REQUIRED ACTION:
Reproduce all of the records word for word, omitting the pictures.
━━━━━ RECORDS FOR THE TASK ━━━━━
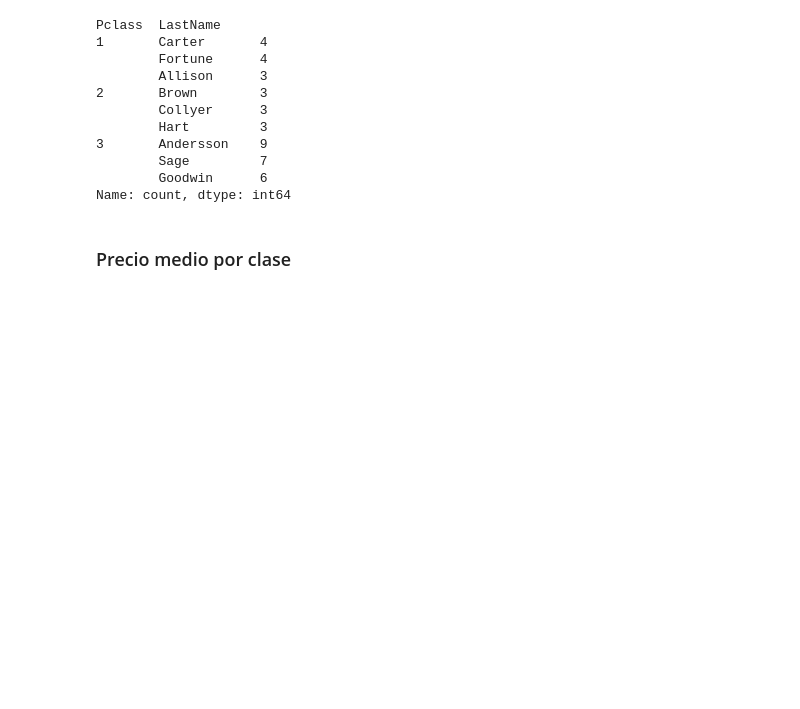
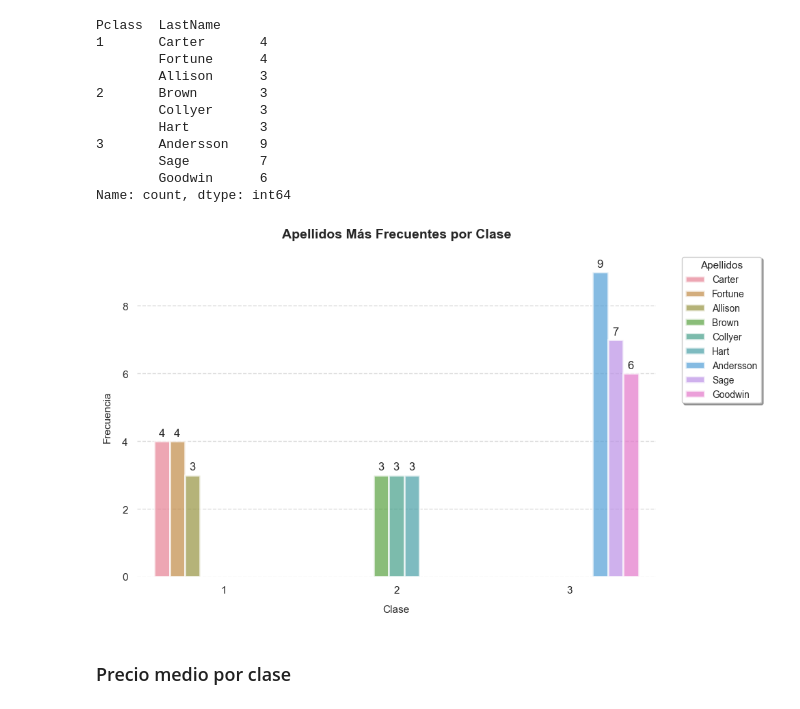
Before and after one commit to AndreiKukushkinBaidurov/Titanic, a Jupyter notebook: preguntas 1.ipynb, the cells around one changed output. Cells and saved outputs as stored; diff of their text form; code cells hidden in the pictures; blank space fills up the shorter version.

```diff
--- a/preguntas 1.ipynb
+++ b/preguntas 1.ipynb
@@ -37,6 +63,53 @@ Pclass  LastName
         Sage         7
         Goodwin      6
 Name: count, dtype: int64
+# %%
+# Crear el gráfico con seaborn
+sns.set_style("white")
+fig, ax = plt.subplots(figsize=(10, 6))
+
+# Crear el gráfico de barras con colores modernos
+plot = sns.barplot(
+    data=apellidos_por_clase.unstack().reset_index().melt(id_vars='Pclass', var_name='Apellido', value_name='Frecuencia'),
+    x='Pclass', y='Frecuencia', hue='Apellido',
+    palette="husl",  # Paleta de colores moderna
+    alpha=0.7,  # Transparencia para suavizar
+    edgecolor='white',
+    linewidth=2,
+    ax=ax
+)
+
+# Añadir valores sobre las barras
+for container in ax.containers:
+    ax.bar_label(container, padding=3, fmt='%.0f')
+
+# Estilizar el gráfico
+ax.set_ylabel('Frecuencia', fontsize=11, labelpad=10)
+ax.set_xlabel('Clase', fontsize=11, labelpad=10)
+ax.set_title('Apellidos Más Frecuentes por Clase', fontsize=14, pad=20, fontweight='bold')
+
+# Personalizar la leyenda
+ax.legend(
+    title='Apellidos',
+    title_fontsize=11,
+    fontsize=10,
+    bbox_to_anchor=(1.05, 1),
+    loc='upper left',
+    borderaxespad=0,
+    frameon=True,
+    fancybox=True,
+    shadow=True
+)
+
+# Personalizar grid y ejes
+ax.grid(axis='y', linestyle='--', alpha=0.7)
+sns.despine(left=True, bottom=True)
+
+# Ajustar márgenes
+plt.tight_layout()
+plt.show()
+# %% [output]
+[figure, added]
 # %% [markdown]
 ### Precio medio por clase
 # %%
```
Also changed, not shown: parts of 6 cells of this notebook, 2 other files.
━━━━━
TASK ANSWER:
Before and after one commit to AndreiKukushkinBaidurov/Titanic, a Jupyter notebook: preguntas 1.ipynb, the cells around one changed output. Cells and saved outputs as stored; diff of their text form; code cells hidden in the pictures; blank space fills up the shorter version.

```diff
--- a/preguntas 1.ipynb
+++ b/preguntas 1.ipynb
@@ -37,6 +63,53 @@ Pclass  LastName
         Sage         7
         Goodwin      6
 Name: count, dtype: int64
+# %%
+# Crear el gráfico con seaborn
+sns.set_style("white")
+fig, ax = plt.subplots(figsize=(10, 6))
+
+# Crear el gráfico de barras con colores modernos
+plot = sns.barplot(
+    data=apellidos_por_clase.unstack().reset_index().melt(id_vars='Pclass', var_name='Apellido', value_name='Frecuencia'),
+    x='Pclass', y='Frecuencia', hue='Apellido',
+    palette="husl",  # Paleta de colores moderna
+    alpha=0.7,  # Transparencia para suavizar
+    edgecolor='white',
+    linewidth=2,
+    ax=ax
+)
+
+# Añadir valores sobre las barras
+for container in ax.containers:
+    ax.bar_label(container, padding=3, fmt='%.0f')
+
+# Estilizar el gráfico
+ax.set_ylabel('Frecuencia', fontsize=11, labelpad=10)
+ax.set_xlabel('Clase', fontsize=11, labelpad=10)
+ax.set_title('Apellidos Más Frecuentes por Clase', fontsize=14, pad=20, fontweight='bold')
+
+# Personalizar la leyenda
+ax.legend(
+    title='Apellidos',
+    title_fontsize=11,
+    fontsize=10,
+    bbox_to_anchor=(1.05, 1),
+    loc='upper left',
+    borderaxespad=0,
+    frameon=True,
+    fancybox=True,
+    shadow=True
+)
+
+# Personalizar grid y ejes
+ax.grid(axis='y', linestyle='--', alpha=0.7)
+sns.despine(left=True, bottom=True)
+
+# Ajustar márgenes
+plt.tight_layout()
+plt.show()
+# %% [output]
+[figure, added]
 # %% [markdown]
 ### Precio medio por clase
 # %%
```
Also changed, not shown: parts of 6 cells of this notebook, 2 other files.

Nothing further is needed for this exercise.